WHAT TO PRODUCE: List all lines of the data that include the string "README".

MATERIAL FOR THIS TASK:
____________________

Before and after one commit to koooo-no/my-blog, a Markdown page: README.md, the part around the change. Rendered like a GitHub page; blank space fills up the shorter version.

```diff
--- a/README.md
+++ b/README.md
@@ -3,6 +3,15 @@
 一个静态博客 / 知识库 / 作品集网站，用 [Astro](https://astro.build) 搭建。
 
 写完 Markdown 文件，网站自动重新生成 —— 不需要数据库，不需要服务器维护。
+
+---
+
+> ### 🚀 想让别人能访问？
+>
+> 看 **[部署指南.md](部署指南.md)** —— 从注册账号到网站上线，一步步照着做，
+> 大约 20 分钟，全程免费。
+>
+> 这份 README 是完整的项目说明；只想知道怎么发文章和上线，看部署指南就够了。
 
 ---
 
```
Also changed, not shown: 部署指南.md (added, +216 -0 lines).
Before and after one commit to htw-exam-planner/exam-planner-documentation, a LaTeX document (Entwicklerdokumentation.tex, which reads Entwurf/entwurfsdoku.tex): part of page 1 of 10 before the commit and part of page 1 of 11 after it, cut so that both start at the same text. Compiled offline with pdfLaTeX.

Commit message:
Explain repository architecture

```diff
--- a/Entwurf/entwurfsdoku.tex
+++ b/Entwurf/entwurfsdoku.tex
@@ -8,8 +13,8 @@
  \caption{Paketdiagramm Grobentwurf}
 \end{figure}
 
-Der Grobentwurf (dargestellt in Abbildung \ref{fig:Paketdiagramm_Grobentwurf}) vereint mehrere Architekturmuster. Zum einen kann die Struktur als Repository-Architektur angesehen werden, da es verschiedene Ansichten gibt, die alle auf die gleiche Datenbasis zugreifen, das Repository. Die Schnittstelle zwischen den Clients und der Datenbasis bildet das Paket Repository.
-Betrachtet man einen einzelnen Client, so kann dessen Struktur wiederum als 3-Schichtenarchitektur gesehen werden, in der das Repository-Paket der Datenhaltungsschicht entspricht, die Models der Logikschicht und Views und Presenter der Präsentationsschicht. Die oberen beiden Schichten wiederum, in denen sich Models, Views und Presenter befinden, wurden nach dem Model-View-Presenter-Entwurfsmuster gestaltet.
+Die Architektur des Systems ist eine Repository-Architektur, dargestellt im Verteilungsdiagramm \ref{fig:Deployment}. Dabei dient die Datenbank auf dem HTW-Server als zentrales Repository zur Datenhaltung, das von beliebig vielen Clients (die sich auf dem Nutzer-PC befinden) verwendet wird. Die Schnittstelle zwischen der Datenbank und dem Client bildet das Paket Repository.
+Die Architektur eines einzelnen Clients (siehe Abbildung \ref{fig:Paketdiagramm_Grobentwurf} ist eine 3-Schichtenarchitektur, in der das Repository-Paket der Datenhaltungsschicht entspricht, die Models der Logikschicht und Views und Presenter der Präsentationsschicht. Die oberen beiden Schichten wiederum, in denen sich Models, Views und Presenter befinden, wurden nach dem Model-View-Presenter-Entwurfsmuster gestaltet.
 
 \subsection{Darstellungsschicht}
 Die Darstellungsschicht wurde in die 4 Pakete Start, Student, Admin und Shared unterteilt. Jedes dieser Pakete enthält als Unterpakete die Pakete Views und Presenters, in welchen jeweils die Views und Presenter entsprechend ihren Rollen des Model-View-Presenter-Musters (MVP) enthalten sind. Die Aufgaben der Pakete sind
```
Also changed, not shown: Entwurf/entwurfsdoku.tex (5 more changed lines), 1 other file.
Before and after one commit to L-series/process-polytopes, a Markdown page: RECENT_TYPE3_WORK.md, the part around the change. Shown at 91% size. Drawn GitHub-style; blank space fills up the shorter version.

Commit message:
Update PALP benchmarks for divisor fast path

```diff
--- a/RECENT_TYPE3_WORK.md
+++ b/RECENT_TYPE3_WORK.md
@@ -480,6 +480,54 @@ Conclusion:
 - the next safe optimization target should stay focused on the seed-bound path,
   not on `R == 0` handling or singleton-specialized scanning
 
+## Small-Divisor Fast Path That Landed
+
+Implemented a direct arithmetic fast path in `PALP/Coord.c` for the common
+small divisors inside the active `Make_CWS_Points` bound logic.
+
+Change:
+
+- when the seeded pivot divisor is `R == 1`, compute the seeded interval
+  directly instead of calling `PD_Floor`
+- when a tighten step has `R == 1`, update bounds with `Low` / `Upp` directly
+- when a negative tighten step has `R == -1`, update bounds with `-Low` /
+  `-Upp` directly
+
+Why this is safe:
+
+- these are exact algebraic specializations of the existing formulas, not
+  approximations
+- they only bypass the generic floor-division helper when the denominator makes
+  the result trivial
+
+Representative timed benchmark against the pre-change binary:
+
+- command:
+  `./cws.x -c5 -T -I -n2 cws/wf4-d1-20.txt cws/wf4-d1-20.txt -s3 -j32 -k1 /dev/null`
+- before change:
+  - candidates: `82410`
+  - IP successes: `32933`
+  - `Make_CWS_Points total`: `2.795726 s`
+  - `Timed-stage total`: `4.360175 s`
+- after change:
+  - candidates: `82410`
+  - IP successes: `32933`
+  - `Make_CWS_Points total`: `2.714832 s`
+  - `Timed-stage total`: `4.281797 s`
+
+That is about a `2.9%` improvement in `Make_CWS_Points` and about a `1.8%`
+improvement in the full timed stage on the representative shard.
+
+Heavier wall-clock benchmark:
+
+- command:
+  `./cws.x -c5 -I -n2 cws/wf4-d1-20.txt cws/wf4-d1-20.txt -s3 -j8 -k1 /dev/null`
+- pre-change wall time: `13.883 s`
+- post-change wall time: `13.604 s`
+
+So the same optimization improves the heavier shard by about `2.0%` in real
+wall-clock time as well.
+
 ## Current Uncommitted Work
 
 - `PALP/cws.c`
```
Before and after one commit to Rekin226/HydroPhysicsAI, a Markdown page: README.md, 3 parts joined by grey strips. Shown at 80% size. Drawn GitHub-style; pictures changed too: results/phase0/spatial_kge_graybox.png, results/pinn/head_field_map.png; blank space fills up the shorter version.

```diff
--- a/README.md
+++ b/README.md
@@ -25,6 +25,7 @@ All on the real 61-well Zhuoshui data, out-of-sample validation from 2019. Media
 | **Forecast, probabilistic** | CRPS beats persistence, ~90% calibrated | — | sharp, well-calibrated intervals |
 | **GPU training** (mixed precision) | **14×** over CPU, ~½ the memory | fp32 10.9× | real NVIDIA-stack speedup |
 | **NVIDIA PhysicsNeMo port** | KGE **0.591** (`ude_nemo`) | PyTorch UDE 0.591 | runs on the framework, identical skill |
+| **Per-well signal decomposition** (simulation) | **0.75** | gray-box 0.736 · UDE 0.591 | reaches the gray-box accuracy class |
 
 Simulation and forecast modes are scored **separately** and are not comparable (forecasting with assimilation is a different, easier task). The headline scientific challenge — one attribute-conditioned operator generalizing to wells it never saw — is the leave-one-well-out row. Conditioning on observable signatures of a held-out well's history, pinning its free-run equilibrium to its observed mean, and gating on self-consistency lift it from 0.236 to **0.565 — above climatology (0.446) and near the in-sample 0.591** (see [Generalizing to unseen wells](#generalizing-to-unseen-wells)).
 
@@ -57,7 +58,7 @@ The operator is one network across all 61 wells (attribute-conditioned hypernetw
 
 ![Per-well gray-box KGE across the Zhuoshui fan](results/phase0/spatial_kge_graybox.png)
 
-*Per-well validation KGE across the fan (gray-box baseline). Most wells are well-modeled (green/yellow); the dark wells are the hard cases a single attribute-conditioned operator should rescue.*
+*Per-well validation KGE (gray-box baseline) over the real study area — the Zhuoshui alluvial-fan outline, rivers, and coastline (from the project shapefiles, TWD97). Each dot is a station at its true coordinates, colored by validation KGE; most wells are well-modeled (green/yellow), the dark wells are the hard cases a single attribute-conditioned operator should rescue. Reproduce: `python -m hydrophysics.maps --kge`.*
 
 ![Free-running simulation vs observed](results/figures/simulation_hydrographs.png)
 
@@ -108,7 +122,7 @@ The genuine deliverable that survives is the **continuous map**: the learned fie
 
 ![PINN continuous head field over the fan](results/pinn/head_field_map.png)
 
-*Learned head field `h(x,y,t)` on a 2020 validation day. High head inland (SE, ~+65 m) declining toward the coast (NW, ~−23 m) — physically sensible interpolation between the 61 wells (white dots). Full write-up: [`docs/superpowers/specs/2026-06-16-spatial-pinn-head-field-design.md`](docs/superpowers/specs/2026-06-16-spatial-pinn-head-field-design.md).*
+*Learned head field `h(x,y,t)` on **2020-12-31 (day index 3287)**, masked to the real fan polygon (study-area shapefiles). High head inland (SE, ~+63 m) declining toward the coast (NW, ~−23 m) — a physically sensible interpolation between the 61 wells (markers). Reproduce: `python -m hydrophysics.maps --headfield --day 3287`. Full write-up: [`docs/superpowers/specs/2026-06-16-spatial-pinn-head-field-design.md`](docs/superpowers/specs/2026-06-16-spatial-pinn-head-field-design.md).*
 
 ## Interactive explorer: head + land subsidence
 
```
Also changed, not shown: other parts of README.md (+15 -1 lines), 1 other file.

____________________

RESULT BELOW:
Before and after one commit to koooo-no/my-blog, a Markdown page: README.md, the part around the change. Rendered like a GitHub page; blank space fills up the shorter version.
--- a/README.md
+++ b/README.md
+> 这份 README 是完整的项目说明；只想知道怎么发文章和上线，看部署指南就够了。
Before and after one commit to Rekin226/HydroPhysicsAI, a Markdown page: README.md, 3 parts joined by grey strips. Shown at 80% size. Drawn GitHub-style; pictures changed too: results/phase0/spatial_kge_graybox.png, results/pinn/head_field_map.png; blank space fills up the shorter version.
--- a/README.md
+++ b/README.md
Also changed, not shown: other parts of README.md (+15 -1 lines), 1 other file.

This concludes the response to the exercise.